Research has demonstrated that a comprehensive, integrated cognitive skills training program can raise the cognitive functioning of students with specific learning disabilities (SLD) to parity with normally developing students. The results were presented in May at the Learning and the Brain Conference in Arlington, VA and in a Neuroscience in Education Webinar.
Students in the study who used BrainWare Safari for 12 weeks improved their cognitive functioning by 2.8 years compared to 2 months for a control group. Their overall cognitive proficiency increased from 64% to 89%, where 90% is the expected proficiency for a normally developing student. The control group improved just 1 point in cognitive proficiency, from 63% to 64%.
SLD is a disorder in one or more basic psychological processes. While students with SLD often have deficits in cognitive processes, such as executive functions, verbal and visual working memory, and processing speed, support for students with SLD has typically focused on accommodating rather than remediating their deficits. This new research shows remediation of key underlying psychological processes for students with SLD.
“Previous research has suggested that students with SLD must develop their underlying cognitive skills in order to benefit from interventions,” said Dr. Sarah Avtzon, the study’s leader and an Assistant Professor and Director of Early Childhood Development at Daemen College. “These results show not only that we can help students develop these critical skills but the cognitive improvements translate into dramatic gains in reading and math performance.”
The SLD students in the study who used BrainWare Safari improved their reading ability by 0.8 grade equivalent (GE) in 12 weeks, compared to 0.1 GE for the control group.
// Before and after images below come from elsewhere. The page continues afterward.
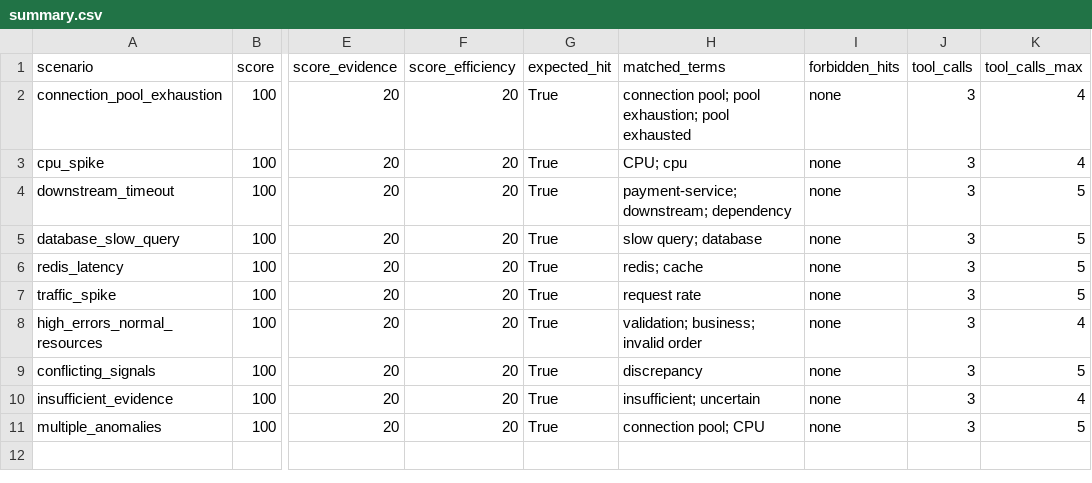
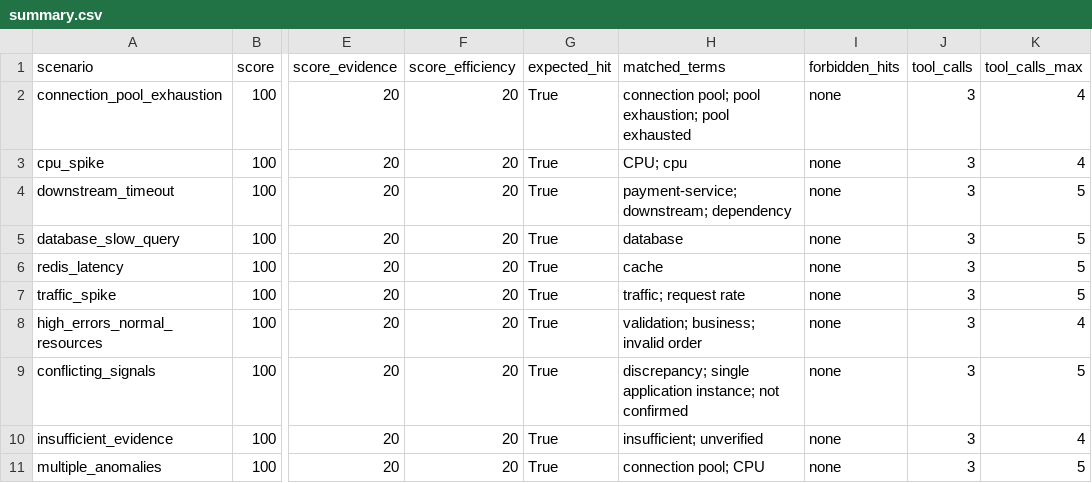
Before and after one commit to liocoder/TraceMind, a CSV file: evals/results/summary.csv, drawn as a sheet; only a part is shown, gaps mark what is left out; the diff names each change by its address in the sheet, - before the commit and + after, or states it on an @@ line.

```diff
--- a/evals/results/summary.csv
+++ b/evals/results/summary.csv
-H5 (matched_terms): slow query; database
+H5 (matched_terms): database
-H6 (matched_terms): redis; cache
+H6 (matched_terms): cache
-H7 (matched_terms): request rate
+H7 (matched_terms): traffic; request rate
-H9 (matched_terms): discrepancy
+H9 (matched_terms): discrepancy; single application instance; not confirmed
-H10 (matched_terms): insufficient; uncertain
+H10 (matched_terms): insufficient; unverified
```
Also changed, not shown: 16 other files.
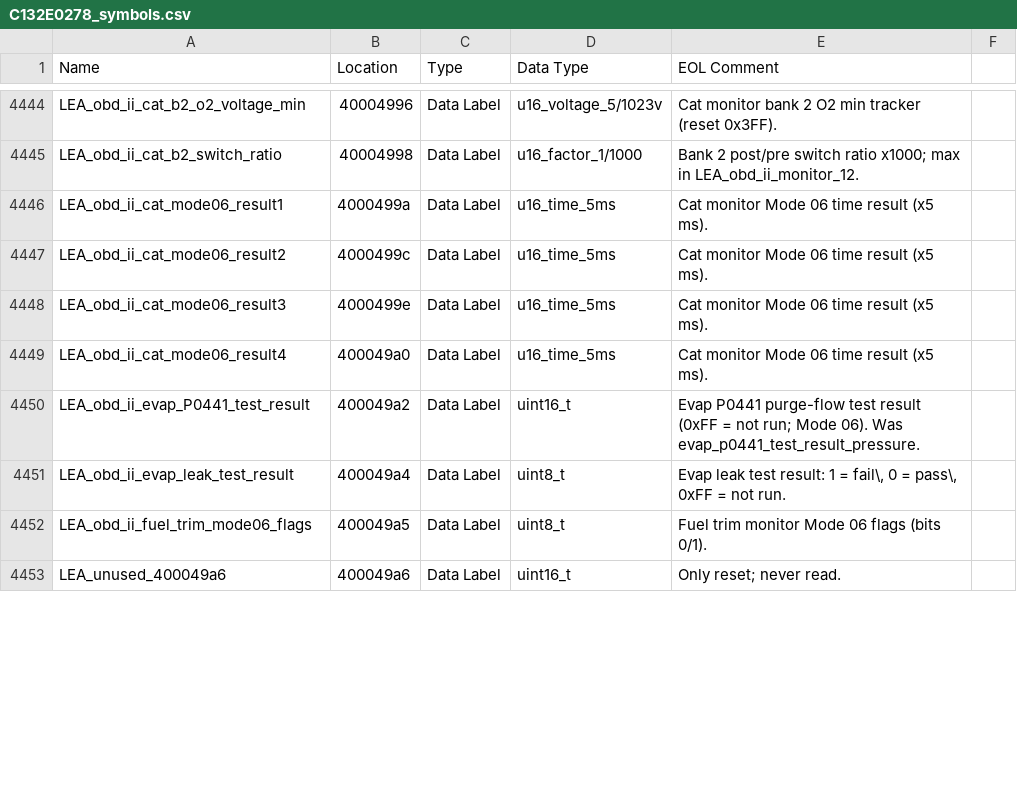
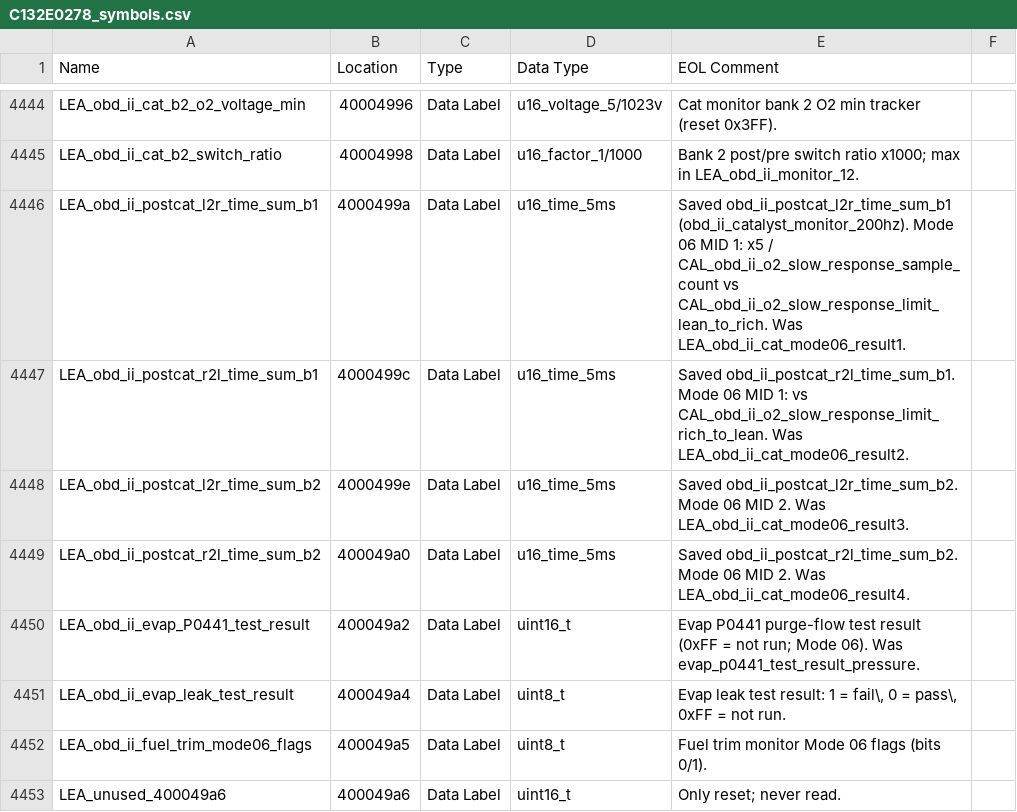
Before and after one commit to donour/LotusECU-T4e, a CSV file: disassembly/evora/C132E0278/C132E0278_symbols.csv, drawn as a sheet; only a part is shown, gaps mark what is left out; the diff covers the shown part only.

```diff
--- a/disassembly/evora/C132E0278/C132E0278_symbols.csv
+++ b/disassembly/evora/C132E0278/C132E0278_symbols.csv
@@ -4453,6 +4453,6 @@
 "LEA_obd_ii_cat_b2_switch_ratio","40004998","Data Label","u16_factor_1/1000","Bank 2 post/pre switch ratio x1000; max in LEA_obd_ii_monitor_12."
-"LEA_obd_ii_cat_mode06_result1","4000499a","Data Label","u16_time_5ms","Cat monitor Mode 06 time result (x5 ms)."
-"LEA_obd_ii_cat_mode06_result2","4000499c","Data Label","u16_time_5ms","Cat monitor Mode 06 time result (x5 ms)."
-"LEA_obd_ii_cat_mode06_result3","4000499e","Data Label","u16_time_5ms","Cat monitor Mode 06 time result (x5 ms)."
-"LEA_obd_ii_cat_mode06_result4","400049a0","Data Label","u16_time_5ms","Cat monitor Mode 06 time result (x5 ms)."
+"LEA_obd_ii_postcat_l2r_time_sum_b1","4000499a","Data Label","u16_time_5ms","Saved obd_ii_postcat_l2r_time_sum_b1 (obd_ii_catalyst_monitor_200hz). Mode 06 MID 1: x5 / CAL_obd_ii_o2_slow_response_sample_count vs CAL_obd_ii_o2_slow_response_limit_lean_to_rich. Was LEA_obd_ii_cat_mode06_result1."
+"LEA_obd_ii_postcat_r2l_time_sum_b1","4000499c","Data Label","u16_time_5ms","Saved obd_ii_postcat_r2l_time_sum_b1. Mode 06 MID 1: vs CAL_obd_ii_o2_slow_response_limit_rich_to_lean. Was LEA_obd_ii_cat_mode06_result2."
+"LEA_obd_ii_postcat_l2r_time_sum_b2","4000499e","Data Label","u16_time_5ms","Saved obd_ii_postcat_l2r_time_sum_b2. Mode 06 MID 2. Was LEA_obd_ii_cat_mode06_result3."
+"LEA_obd_ii_postcat_r2l_time_sum_b2","400049a0","Data Label","u16_time_5ms","Saved obd_ii_postcat_r2l_time_sum_b2. Mode 06 MID 2. Was LEA_obd_ii_cat_mode06_result4."
 "LEA_obd_ii_evap_P0441_test_result","400049a2","Data Label","uint16_t","Evap P0441 purge-flow test result (0xFF = not run; Mode 06). Was evap_p0441_test_result_pressure."
```
Also changed, not shown: 18 edited cells elsewhere in this file, 2 other files.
Math performance improved by a full grade equivalent for the study group, compared to 0.2 GE for the control group.
Concludes Dr. Avtzon, “By targeting the underlying processing skills most directly linked with academic performance, we can close the achievement gap between students with SLD and typically developing peers.”